island for a few years, preferring the relative safety
and privacy of the reedbeds on the east side of
The pair of
Great Black-backed Gulls were both ensconced on the
centre raft on Slipper Millpond. As far as I could
see, there has been no nesting activity as yet, but
with both birds present this cannot be too long away.
Now for the
plants . . . .
A very nice Petty
Spurge caught my eye as I walked along Convent
Lane. Its stems of bright red stand out clearly from
the wall it grows against. The pale green flowers have
four crescent-shaped glands with long 'horns'. It
grows almost anywhere where there is disturbed soil,
including pavement cracks.
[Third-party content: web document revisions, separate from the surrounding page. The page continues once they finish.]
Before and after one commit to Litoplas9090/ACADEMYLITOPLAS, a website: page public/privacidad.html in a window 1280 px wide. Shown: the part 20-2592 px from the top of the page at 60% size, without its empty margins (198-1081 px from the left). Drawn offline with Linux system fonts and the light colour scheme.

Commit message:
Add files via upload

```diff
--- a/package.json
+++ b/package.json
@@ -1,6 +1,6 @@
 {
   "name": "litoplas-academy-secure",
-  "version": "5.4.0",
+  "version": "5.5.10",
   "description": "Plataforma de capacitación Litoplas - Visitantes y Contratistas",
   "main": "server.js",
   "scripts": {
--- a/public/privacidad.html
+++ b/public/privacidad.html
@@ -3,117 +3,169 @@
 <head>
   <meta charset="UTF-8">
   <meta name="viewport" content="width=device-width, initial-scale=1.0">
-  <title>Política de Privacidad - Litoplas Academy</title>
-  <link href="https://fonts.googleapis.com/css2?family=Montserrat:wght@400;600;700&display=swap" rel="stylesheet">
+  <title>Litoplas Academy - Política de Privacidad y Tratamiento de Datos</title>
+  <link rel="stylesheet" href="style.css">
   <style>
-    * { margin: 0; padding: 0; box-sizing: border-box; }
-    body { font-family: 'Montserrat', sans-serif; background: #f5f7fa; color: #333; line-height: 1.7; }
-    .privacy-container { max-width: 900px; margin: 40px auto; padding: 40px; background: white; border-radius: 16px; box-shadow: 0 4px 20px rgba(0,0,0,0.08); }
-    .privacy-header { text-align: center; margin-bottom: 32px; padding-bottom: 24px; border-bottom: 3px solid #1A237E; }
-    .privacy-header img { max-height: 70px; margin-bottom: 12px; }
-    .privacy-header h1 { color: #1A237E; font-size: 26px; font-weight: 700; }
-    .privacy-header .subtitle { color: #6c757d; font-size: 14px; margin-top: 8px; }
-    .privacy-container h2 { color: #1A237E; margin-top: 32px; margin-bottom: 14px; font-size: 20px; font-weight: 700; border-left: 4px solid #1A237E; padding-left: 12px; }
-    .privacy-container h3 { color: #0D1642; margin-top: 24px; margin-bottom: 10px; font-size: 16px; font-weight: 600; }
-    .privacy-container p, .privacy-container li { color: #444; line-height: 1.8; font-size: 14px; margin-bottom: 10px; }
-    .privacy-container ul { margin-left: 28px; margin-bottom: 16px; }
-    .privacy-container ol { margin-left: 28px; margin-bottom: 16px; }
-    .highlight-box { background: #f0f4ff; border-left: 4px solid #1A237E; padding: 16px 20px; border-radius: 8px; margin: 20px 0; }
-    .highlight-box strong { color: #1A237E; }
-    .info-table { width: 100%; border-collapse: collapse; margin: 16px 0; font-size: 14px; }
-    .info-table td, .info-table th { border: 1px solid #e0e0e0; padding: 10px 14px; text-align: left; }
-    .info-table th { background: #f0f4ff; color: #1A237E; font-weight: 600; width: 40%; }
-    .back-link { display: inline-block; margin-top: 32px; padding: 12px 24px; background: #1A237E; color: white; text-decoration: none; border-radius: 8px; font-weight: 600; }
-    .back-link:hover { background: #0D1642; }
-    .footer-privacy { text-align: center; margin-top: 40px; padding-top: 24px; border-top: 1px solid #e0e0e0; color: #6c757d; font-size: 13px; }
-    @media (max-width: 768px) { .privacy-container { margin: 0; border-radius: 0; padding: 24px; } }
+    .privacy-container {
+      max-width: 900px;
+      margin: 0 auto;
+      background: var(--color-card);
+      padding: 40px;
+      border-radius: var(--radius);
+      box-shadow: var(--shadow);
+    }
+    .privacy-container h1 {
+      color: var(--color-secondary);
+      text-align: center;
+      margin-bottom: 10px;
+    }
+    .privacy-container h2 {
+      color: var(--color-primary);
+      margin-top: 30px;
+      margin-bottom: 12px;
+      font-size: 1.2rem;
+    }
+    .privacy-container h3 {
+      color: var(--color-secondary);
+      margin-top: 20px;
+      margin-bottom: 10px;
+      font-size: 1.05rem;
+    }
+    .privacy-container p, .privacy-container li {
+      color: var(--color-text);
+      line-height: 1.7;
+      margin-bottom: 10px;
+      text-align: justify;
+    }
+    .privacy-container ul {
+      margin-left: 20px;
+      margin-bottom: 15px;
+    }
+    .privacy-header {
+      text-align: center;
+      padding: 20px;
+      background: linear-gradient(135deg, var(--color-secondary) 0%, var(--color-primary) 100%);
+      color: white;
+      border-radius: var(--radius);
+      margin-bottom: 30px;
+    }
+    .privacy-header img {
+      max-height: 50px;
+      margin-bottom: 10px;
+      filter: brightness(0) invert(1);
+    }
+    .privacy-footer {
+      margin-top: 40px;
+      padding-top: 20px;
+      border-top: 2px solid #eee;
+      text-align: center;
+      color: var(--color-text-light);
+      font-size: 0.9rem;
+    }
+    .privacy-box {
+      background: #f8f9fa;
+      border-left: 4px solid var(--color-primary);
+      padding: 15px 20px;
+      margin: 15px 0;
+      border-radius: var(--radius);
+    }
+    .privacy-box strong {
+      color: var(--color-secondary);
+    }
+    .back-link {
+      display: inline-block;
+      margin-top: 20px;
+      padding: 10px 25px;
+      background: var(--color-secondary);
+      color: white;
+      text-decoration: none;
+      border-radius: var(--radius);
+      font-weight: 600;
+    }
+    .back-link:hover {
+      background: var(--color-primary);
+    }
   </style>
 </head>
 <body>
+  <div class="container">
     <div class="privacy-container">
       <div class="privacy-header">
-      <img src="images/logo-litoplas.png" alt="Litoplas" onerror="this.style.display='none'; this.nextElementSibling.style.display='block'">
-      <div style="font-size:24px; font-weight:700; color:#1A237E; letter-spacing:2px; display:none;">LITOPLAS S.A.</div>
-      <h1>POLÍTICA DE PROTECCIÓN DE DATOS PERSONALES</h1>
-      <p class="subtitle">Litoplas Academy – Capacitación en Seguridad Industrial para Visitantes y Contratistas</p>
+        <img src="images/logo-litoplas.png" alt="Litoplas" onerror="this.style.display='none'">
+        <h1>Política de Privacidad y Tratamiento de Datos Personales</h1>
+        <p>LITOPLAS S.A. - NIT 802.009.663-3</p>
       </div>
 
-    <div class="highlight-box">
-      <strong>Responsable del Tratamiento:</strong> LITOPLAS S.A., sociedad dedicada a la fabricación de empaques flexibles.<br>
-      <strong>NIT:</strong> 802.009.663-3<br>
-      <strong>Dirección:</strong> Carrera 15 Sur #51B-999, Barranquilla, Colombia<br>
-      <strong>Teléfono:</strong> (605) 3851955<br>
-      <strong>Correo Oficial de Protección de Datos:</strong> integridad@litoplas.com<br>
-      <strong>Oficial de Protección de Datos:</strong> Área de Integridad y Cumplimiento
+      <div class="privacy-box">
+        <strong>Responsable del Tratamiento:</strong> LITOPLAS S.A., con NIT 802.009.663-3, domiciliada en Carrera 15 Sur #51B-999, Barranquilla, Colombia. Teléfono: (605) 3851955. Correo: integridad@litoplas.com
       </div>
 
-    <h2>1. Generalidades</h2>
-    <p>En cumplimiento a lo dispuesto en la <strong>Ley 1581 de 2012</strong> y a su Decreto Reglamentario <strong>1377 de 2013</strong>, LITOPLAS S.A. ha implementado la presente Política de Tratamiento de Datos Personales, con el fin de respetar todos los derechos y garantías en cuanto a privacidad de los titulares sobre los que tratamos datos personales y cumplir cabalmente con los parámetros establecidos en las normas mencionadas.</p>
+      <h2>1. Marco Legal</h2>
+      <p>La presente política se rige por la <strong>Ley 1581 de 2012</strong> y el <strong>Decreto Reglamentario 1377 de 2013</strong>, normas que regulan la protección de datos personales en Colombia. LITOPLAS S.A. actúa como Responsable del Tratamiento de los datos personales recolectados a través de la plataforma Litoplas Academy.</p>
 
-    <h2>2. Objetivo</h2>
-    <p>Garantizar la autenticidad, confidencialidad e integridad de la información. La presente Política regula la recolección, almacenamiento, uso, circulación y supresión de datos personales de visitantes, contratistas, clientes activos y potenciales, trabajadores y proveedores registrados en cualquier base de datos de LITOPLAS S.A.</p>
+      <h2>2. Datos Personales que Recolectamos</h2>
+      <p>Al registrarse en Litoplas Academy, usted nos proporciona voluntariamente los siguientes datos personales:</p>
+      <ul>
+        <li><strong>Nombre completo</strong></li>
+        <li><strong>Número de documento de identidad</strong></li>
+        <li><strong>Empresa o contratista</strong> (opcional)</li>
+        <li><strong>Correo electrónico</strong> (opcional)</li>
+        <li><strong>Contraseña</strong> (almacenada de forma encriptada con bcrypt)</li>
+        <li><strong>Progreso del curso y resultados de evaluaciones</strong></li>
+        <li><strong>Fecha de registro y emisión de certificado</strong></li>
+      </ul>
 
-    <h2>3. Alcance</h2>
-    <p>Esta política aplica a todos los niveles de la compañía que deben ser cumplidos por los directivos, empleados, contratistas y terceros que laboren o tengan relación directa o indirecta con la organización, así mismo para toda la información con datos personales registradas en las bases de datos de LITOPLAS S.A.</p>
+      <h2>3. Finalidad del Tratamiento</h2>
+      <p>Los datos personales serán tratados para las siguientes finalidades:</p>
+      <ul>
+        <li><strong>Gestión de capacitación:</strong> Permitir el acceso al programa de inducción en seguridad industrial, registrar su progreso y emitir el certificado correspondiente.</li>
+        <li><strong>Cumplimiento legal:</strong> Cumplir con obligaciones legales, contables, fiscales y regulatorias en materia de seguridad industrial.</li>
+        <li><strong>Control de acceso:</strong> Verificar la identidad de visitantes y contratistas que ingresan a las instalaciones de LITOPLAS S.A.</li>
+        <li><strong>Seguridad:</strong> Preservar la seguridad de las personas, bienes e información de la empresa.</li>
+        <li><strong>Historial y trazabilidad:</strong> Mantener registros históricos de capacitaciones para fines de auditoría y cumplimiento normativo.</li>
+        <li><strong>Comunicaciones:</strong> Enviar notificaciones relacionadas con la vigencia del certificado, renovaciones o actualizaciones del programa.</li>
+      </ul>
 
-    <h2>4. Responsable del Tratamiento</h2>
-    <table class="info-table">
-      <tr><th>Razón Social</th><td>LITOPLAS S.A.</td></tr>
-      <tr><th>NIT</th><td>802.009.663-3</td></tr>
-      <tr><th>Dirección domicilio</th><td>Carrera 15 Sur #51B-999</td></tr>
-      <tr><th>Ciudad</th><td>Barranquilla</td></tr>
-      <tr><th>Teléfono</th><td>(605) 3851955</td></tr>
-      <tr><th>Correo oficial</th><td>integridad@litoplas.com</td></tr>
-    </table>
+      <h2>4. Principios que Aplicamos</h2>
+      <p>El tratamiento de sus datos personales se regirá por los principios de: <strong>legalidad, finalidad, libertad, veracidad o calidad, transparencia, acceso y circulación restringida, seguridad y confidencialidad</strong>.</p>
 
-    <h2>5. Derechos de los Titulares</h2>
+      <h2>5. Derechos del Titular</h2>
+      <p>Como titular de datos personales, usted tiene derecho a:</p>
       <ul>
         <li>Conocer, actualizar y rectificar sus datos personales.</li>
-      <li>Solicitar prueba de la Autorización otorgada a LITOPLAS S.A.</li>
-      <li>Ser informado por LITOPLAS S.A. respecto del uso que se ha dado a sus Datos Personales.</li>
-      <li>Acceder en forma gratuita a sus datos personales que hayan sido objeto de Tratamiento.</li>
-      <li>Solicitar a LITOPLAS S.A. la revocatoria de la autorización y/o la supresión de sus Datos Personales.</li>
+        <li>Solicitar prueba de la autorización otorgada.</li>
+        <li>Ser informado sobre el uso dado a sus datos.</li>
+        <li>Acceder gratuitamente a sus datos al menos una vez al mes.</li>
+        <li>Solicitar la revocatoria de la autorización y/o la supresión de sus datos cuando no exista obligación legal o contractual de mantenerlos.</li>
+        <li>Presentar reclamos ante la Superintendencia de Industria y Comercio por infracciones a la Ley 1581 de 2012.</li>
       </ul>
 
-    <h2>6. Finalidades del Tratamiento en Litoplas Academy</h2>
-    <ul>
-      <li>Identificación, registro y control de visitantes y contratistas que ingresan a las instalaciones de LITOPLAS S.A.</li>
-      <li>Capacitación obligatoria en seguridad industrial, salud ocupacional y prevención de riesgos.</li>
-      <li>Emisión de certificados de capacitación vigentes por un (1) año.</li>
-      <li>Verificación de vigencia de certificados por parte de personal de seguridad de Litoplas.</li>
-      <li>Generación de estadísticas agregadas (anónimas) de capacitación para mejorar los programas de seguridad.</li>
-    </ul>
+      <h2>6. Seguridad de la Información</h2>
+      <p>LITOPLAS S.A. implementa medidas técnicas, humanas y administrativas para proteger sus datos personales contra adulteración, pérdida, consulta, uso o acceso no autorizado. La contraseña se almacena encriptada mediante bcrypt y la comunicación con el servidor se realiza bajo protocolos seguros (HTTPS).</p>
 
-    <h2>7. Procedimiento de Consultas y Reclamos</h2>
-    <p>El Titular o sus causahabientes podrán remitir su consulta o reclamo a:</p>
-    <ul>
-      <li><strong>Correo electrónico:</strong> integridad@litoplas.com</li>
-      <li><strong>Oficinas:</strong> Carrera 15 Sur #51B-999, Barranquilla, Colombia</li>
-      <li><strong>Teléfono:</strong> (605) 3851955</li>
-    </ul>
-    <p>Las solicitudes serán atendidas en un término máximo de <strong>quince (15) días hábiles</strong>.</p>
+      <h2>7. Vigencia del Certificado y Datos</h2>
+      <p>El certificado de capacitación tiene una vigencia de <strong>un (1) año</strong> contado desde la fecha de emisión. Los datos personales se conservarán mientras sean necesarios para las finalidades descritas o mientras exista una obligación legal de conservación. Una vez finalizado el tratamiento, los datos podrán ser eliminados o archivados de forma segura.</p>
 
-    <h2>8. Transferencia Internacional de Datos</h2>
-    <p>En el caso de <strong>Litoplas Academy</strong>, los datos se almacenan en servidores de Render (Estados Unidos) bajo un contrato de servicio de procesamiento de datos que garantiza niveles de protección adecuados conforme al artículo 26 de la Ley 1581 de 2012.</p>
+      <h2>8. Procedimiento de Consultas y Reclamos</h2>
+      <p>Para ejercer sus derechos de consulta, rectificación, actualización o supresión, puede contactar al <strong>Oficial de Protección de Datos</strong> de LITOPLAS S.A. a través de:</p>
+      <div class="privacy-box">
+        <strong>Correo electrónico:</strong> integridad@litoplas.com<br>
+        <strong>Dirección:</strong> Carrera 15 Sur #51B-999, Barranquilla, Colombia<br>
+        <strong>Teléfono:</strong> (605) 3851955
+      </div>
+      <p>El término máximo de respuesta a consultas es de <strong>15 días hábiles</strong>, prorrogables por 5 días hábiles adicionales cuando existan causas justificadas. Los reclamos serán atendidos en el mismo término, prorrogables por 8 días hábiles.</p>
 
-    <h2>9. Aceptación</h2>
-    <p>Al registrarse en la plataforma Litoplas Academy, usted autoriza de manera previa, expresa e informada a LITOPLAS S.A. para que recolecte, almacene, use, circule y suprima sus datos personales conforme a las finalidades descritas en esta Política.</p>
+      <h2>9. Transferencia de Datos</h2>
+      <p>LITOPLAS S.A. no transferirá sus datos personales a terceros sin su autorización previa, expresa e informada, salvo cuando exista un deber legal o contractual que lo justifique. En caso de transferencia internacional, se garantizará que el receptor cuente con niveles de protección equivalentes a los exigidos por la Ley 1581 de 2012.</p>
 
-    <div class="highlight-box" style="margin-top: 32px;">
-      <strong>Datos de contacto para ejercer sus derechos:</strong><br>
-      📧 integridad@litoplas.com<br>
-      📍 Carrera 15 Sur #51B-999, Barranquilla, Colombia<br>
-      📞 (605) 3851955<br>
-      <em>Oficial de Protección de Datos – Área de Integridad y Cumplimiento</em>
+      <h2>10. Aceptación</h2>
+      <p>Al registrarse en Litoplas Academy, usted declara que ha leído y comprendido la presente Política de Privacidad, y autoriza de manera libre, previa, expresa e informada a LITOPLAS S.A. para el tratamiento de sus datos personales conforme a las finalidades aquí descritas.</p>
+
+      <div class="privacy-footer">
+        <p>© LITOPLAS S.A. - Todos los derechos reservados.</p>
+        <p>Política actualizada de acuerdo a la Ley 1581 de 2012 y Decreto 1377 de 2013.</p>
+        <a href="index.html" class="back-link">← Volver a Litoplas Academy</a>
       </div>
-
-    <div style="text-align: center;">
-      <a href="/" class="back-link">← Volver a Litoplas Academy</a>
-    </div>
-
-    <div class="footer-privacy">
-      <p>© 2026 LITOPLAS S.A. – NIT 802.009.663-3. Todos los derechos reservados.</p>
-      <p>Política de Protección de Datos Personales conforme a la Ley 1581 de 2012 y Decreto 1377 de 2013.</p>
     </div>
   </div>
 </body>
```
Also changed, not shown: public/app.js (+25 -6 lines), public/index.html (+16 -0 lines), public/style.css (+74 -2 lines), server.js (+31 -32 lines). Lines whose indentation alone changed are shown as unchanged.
Botanically it is
classified as an archaeophyte, ie an ancient
Very similar is
Dwarf Spurge, though this is an arable weed and
much rarer. One can usually find it growing on the
field behind Conigar Point in late summer. Here is a
photo I took of it on that field a few years ago.
I stopped to admire a fine Laburnum tree in
full blossom in a front garden on Clovelly Road.
Walking along Warblington Road I found Greater
Periwinkle in flower on the edge of the pavement.
Apart from its larger size, it can be distinguished
from Lesser Periwinkle by the line of hairs along the
edges of its leaves.
Also on Warblington Road I spotted my first Garlic
Mustard flowers of the year. Walking back from
Nore Barn along Western Parade I noted my first
Green Alkanet of the year.
Summer Snowflake (Leucojum
aestivum) was also in flower with its hanging
white bells with green spots at the tips of the
petals. Summer Snowflake (which is misnamed as it
flowers in spring) can be distinguished from
Three-cornered Garlic flowering nearby, the
petals of which have thin green lines running down
earlier observations go to . . March